- _THE INPUT_
==========
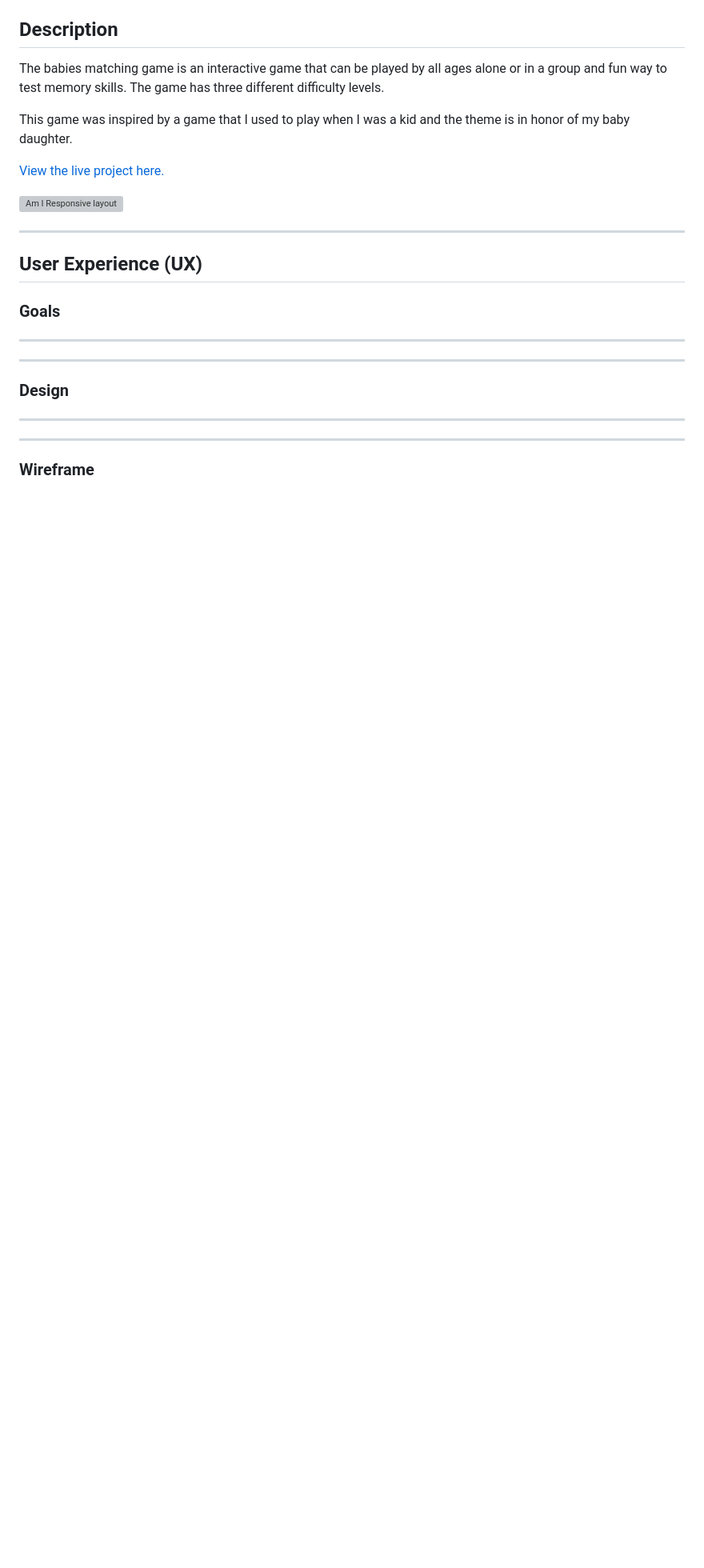
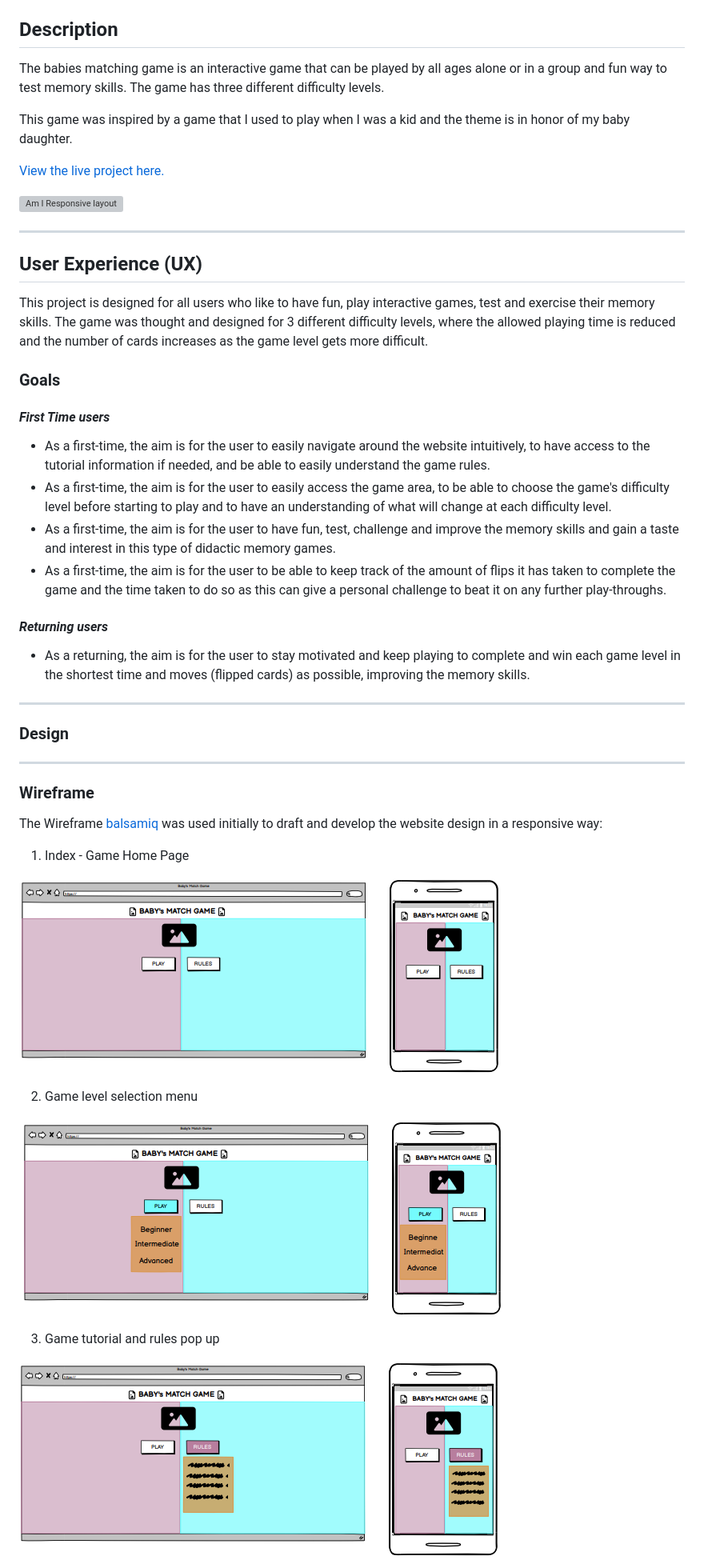
Before and after one commit to AndreFarinha86/Babies-match-game, a Markdown page: README.md, the part around the change printed below. Shown: that part at 80% size. Rendered like a GitHub page; pictures changed too: assets/images/read-me-wireframe1.png (added), assets/images/read-me-wireframe2.png (added), assets/images/read-me-wireframe3.png (added); blank space fills up the shorter version; grey boxes are pictures that could not be loaded.

```diff
--- a/README.md
+++ b/README.md
@@ -12,19 +12,47 @@ This game was inspired by a game that I used to play when I was a kid and the th
 
 ---
 
+
 ## User Experience (UX)
+
+This project is designed for all users who like to have fun, play interactive games, test and exercise their memory skills. The game was thought and designed for 3 different difficulty levels, where the allowed playing time is reduced and the number of cards increases as the game level gets more difficult.
 
 ### Goals
 
-*****
+#### *First Time users*
+
+- As a first-time, the aim is for the user to easily navigate around the website intuitively, to have access to the tutorial information if needed,  and be able to easily understand the game rules.
+- As a first-time, the aim is for the user to easily access the game area, to be able to choose the game's difficulty level before starting to play and to have an understanding of what will change at each difficulty level.
+- As a first-time, the aim is for the user to have fun, test, challenge and improve the memory skills and gain a taste and interest in this type of didactic memory games.
+- As a first-time, the aim is for the user to be able to keep track of the amount of flips it has taken to complete the game and the time taken to do so as this can give a personal challenge to beat it on any further play-throughs.
+
+
+#### *Returning users*
+
+- As a returning, the aim is for the user to stay motivated and keep playing to complete and win each game level in the shortest time and moves (flipped cards) as possible, improving the memory skills.
 
 ---
 
+
 ### Design
 
-*****
+
 
  ---
 
 ### Wireframe
 
+The Wireframe [balsamiq](https://balsamiq.com/) was used initially to draft and develop the website design in a responsive way:
+
+1. Index - Game Home Page
+
+![Home page wireframe](assets/images/read-me-wireframe1.png)
+
+2. Game level selection menu
+
+![Our brands Page wireframe](assets/images/read-me-wireframe2.png)
+
+3. Game tutorial and rules pop up
+
+![Wine tours Page wireframe](assets/images/read-me-wireframe3.png)
+
```
Also changed, not shown: other parts of README.md (+15 -4 lines), assets/images/read-me-wireframe4.png (added), assets/images/read-me-wireframe5.png (added), assets/images/read-me-wireframe6.png (added), 1 other file.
==========
- _WHAT THE TASK ASKS_
Please restate the data word for word, leaving out any picture it holds.

- _OUTPUT_
Before and after one commit to AndreFarinha86/Babies-match-game, a Markdown page: README.md, the part around the change printed below. Shown: that part at 80% size. Rendered like a GitHub page; pictures changed too: assets/images/read-me-wireframe1.png (added), assets/images/read-me-wireframe2.png (added), assets/images/read-me-wireframe3.png (added); blank space fills up the shorter version; grey boxes are pictures that could not be loaded.

```diff
--- a/README.md
+++ b/README.md
@@ -12,19 +12,47 @@ This game was inspired by a game that I used to play when I was a kid and the th
 
 ---
 
+
 ## User Experience (UX)
+
+This project is designed for all users who like to have fun, play interactive games, test and exercise their memory skills. The game was thought and designed for 3 different difficulty levels, where the allowed playing time is reduced and the number of cards increases as the game level gets more difficult.
 
 ### Goals
 
-*****
+#### *First Time users*
+
+- As a first-time, the aim is for the user to easily navigate around the website intuitively, to have access to the tutorial information if needed,  and be able to easily understand the game rules.
+- As a first-time, the aim is for the user to easily access the game area, to be able to choose the game's difficulty level before starting to play and to have an understanding of what will change at each difficulty level.
+- As a first-time, the aim is for the user to have fun, test, challenge and improve the memory skills and gain a taste and interest in this type of didactic memory games.
+- As a first-time, the aim is for the user to be able to keep track of the amount of flips it has taken to complete the game and the time taken to do so as this can give a personal challenge to beat it on any further play-throughs.
+
+
+#### *Returning users*
+
+- As a returning, the aim is for the user to stay motivated and keep playing to complete and win each game level in the shortest time and moves (flipped cards) as possible, improving the memory skills.
 
 ---
 
+
 ### Design
 
-*****
+
 
  ---
 
 ### Wireframe
 
+The Wireframe [balsamiq](https://balsamiq.com/) was used initially to draft and develop the website design in a responsive way:
+
+1. Index - Game Home Page
+
+![Home page wireframe](assets/images/read-me-wireframe1.png)
+
+2. Game level selection menu
+
+![Our brands Page wireframe](assets/images/read-me-wireframe2.png)
+
+3. Game tutorial and rules pop up
+
+![Wine tours Page wireframe](assets/images/read-me-wireframe3.png)
+
```
Also changed, not shown: other parts of README.md (+15 -4 lines), assets/images/read-me-wireframe4.png (added), assets/images/read-me-wireframe5.png (added), assets/images/read-me-wireframe6.png (added), 1 other file.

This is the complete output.